Mathematical Proof

Sometimes people read mathematical proofs and think they are reading a foreign language. This book describes the language used in a mathematical proof and also the different types of proofs used in math. This knowledge is essential to develop rigorous mathematics. As such, rigorous knowledge of math is not a prerequisite to reading this book. This book will use some set and logic notations for communication, and you should be familiar with those notations after learning more about set theory and logic in the first two chapters.
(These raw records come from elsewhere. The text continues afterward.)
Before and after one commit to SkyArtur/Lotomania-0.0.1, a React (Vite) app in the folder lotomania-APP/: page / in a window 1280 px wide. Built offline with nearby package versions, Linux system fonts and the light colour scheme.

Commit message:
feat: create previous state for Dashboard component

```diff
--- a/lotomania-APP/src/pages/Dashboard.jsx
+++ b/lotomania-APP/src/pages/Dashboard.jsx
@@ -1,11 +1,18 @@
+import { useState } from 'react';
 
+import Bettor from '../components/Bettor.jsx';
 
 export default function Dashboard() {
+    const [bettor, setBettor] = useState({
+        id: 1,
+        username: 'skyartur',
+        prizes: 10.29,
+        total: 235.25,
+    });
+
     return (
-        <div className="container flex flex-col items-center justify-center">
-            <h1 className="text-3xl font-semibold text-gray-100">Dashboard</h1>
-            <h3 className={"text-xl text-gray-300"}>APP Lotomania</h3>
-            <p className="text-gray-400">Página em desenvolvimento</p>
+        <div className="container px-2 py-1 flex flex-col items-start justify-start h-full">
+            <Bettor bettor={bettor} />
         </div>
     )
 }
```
After introducing set theory informally (i.e. not emphasizing on axioms in set theory) [1] and logic, we will be prepared to study methods of mathematical proof. After that, we will be discussing some fundamental concepts that are important for more advanced topics in mathematics.
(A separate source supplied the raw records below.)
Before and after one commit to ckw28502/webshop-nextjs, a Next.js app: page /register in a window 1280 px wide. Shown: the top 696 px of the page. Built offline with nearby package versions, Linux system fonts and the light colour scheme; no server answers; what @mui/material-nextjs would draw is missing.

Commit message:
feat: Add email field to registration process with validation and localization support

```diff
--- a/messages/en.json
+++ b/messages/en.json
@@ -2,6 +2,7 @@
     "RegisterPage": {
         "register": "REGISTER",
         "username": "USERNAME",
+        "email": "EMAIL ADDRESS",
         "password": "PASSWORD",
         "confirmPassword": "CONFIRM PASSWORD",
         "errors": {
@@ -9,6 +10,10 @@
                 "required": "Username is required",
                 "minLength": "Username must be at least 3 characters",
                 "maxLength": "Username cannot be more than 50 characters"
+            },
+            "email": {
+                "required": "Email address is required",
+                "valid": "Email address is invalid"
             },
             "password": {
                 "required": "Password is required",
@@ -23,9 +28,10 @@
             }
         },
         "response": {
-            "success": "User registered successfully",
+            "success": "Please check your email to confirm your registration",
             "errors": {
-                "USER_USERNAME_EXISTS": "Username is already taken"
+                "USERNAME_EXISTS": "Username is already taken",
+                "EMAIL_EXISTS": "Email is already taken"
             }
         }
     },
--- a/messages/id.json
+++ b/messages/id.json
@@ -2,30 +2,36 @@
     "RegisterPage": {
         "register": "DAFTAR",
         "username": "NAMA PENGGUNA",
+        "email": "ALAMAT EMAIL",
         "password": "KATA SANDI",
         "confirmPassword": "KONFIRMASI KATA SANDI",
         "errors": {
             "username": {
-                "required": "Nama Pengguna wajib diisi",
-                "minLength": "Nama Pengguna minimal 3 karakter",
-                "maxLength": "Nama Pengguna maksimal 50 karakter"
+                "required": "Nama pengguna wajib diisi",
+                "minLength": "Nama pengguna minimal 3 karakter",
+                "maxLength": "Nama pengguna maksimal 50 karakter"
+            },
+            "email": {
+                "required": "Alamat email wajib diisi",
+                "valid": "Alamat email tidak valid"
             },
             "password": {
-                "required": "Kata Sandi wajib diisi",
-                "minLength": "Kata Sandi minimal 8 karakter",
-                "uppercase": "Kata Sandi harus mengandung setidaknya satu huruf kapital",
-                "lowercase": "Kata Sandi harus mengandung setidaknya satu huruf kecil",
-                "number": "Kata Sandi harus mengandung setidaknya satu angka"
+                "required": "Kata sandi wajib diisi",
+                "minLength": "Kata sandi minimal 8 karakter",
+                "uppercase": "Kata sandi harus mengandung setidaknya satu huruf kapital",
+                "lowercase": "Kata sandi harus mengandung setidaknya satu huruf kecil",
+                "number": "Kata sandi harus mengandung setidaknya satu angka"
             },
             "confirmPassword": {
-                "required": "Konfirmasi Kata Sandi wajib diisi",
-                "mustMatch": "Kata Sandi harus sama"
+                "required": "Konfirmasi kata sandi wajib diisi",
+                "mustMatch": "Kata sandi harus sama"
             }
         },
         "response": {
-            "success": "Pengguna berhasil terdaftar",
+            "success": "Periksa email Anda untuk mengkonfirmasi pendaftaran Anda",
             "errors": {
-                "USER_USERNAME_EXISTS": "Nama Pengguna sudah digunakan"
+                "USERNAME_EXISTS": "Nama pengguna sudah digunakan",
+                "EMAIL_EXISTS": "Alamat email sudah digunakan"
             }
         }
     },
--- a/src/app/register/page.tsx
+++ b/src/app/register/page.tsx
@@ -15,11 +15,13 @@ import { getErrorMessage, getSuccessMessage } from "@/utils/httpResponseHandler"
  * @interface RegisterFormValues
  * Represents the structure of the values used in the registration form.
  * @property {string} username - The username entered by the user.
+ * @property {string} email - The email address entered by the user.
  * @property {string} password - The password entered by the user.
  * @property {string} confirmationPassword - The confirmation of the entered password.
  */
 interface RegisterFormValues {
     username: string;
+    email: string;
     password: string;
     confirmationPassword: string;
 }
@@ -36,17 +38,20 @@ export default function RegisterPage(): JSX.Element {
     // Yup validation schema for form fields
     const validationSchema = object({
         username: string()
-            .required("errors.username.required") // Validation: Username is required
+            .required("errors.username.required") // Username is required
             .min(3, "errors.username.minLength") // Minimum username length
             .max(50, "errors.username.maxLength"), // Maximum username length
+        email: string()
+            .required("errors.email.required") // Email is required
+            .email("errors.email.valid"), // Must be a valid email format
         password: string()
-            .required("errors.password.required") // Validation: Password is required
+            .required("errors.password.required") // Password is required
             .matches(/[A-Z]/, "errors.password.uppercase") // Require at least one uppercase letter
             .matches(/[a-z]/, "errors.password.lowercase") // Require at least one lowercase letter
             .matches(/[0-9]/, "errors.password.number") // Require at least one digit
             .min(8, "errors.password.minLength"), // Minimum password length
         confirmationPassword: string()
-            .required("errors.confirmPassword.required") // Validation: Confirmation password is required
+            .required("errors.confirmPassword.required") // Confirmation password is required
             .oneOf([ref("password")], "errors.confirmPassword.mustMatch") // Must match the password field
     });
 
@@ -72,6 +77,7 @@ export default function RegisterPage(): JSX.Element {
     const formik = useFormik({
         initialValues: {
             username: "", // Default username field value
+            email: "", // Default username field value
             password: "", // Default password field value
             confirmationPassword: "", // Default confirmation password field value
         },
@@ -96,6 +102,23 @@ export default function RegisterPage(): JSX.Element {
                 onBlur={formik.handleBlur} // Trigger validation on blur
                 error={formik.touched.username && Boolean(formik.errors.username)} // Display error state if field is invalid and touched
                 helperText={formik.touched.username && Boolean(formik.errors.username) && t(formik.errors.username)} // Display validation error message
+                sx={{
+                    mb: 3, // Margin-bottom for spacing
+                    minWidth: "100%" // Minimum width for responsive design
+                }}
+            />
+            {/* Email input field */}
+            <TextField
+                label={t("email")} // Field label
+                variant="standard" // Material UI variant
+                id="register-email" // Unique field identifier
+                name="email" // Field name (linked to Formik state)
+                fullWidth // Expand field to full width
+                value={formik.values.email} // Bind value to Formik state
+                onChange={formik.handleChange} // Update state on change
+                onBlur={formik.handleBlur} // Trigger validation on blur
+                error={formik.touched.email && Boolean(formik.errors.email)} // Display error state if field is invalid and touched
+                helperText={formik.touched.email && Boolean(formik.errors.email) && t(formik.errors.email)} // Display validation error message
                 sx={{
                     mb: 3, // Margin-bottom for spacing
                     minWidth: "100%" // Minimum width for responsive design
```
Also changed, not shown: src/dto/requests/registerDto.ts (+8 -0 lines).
A Venn diagram

Table of ContentsEdit

  1. Introduction to Set Theory
  2. Logic  
  3. Methods of Proof  
    1. Direct Proof  
    2. Proof by Contrapositive  
    3. Proof by Contradiction  
    4. Proof by Induction  
    5. Counterexamples  
    6. Other Proof Types  
    7. Proof and Computer Programs (optional)  
    8. Proof Assistants (optional)  
  4. Equivalence Relations
  5. Functions
  6. Set Cardinalities


  1. G. Chartrand, A.D. Polimeni and P. Zhang (2018). "Chapter 0-12". Mathematical Proofs: A Transition to Advanced Mathematics (4th ed.). Pearson. ISBN 9780134746753. 
  1. We introduce set theory informally since this is simpler and set theory is not the main focus of this book. For a formal discussion of set theory (which may be difficult to understand without the knowledge learnt in this book), see the wikibook Set Theory. Even if the introduction is informal, it will still be clear and useful.